Delivery Drone Tees Off at Japanese Golf Course

A Japanese golf course is testing a drone delivery service that delivers refreshments to golfers while they’re on the course. The Sora Raku drone delivery service was developed by online shopping giant Rakuten and Autonomous Control Systems Laboratory.


Drones carrying hamburgers and drinks have begun flying over a golf course in Japan as part of a unique drone delivery service.

Sora Raku is a drone delivery service launched by online shopping giant Rakuten and Autonomous Control Systems Laboratory (ACSL), a spin-off of Chiba University. The first consumer service of its kind, Sora Raku will begin May 9, 2016 as a month-long pilot project at a golf course in Chiba Prefecture east of Tokyo.

Golfers can order about 100 items, including hamburgers, snacks and gear such as golf balls and tees, on their smartphones through a dedicated Android app. A Rakuten ID is necessary to use the app.

During a demonstration, the Tenku drone developed by Rakuten and ACSL took off from an area near the clubhouse at Camel Golf Resort and flew up to a height of 30 meters over a grove of trees to a landing zone. It automatically recognized a large “R” designating the landing zone, landed and released a pink box containing a burger and a bottle of water. It didn’t seem to be affected by gusts buffeting the links.

The Tenku drone and the box it delivers are designed with a pink color scheme, a touch intended to make drones less frightening

The Tenku drone flew, landed and released the package autonomously. The six-rotor drone can carry about 2 kilograms and can fly in a stable fashion in strong wind. It has a top speed of approximately 4 meters per second.

“This is the first step in the industrial revolution of the sky,” said ACSL President Kenzo Nonami, an engineering professor at Chiba University, adding that Japan mustn’t lose out to other countries when it comes to drones like it did with computers and smartphones.

Delivery Drone Landing ZoneThe Tenku delivery drone automatically recognized the landing zone at Camel Golf Resort.

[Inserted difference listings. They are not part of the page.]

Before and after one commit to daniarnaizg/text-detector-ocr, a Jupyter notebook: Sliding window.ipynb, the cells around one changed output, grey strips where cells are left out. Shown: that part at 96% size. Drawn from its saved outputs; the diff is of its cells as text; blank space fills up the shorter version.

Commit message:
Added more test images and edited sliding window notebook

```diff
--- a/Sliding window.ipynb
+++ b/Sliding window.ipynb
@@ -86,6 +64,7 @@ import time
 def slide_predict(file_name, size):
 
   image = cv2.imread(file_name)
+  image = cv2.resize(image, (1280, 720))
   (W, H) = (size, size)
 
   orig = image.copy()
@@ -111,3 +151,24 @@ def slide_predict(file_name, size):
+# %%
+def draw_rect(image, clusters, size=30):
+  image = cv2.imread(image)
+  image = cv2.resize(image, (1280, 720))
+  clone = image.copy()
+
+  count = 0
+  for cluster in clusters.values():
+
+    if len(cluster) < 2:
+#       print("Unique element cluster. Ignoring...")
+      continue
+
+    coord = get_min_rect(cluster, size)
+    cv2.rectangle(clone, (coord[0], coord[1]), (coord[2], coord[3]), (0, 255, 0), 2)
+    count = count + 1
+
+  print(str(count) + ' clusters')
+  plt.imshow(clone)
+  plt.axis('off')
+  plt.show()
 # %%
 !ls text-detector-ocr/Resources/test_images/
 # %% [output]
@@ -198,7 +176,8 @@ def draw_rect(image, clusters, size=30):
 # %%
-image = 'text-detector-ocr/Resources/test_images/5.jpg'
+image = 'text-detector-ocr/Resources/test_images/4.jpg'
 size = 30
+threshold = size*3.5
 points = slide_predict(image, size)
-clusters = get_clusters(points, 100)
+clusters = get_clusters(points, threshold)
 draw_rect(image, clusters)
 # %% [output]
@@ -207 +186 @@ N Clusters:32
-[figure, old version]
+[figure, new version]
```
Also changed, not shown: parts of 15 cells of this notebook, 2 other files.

“The government has started to position the drone business as one of the strategic industries for Japan,” said Rakuten CEO Hiroshi Mikitani. “It’s being surprisingly aggressive and we are very encouraged.”

The Tenku drone and the box it delivers are designed with a pink color scheme, a touch intended to make drones less frightening, Mikitani said. He recalled an incident a year ago in which a drone landed on the Japanese prime minister’s office in a protest against Japan’s nuclear policies. The operator received a suspended prison sentence and new legislation restricting drones was introduced.

Delivery Drone Android AppGolfers can use their smartphones to order about 100 items. A Rakuten ID is required to use the Android app.

The regulations are more lax when it comes to sparsely populated areas such as the region of Chiba Prefecture that’s home to the golf course. Chiba is home to Narita Airport, an international gateway for Tokyo, and has positioned itself at the forefront of drone developments in Japan with a plan to introduce drone deliveries to high-rise residences in the next few years.

Rakuten invested in ACSL, known for its Mini Surveyor brand of industrial drones, earlier in 2016, and has yet to decide if and how it will expand the Sora Raku service. ACSL was also involved in Japan’s first urban drone delivery (watch below) in which a six-rotor drone delivered a bottle of wine to a group of spectators at a park.




About the Author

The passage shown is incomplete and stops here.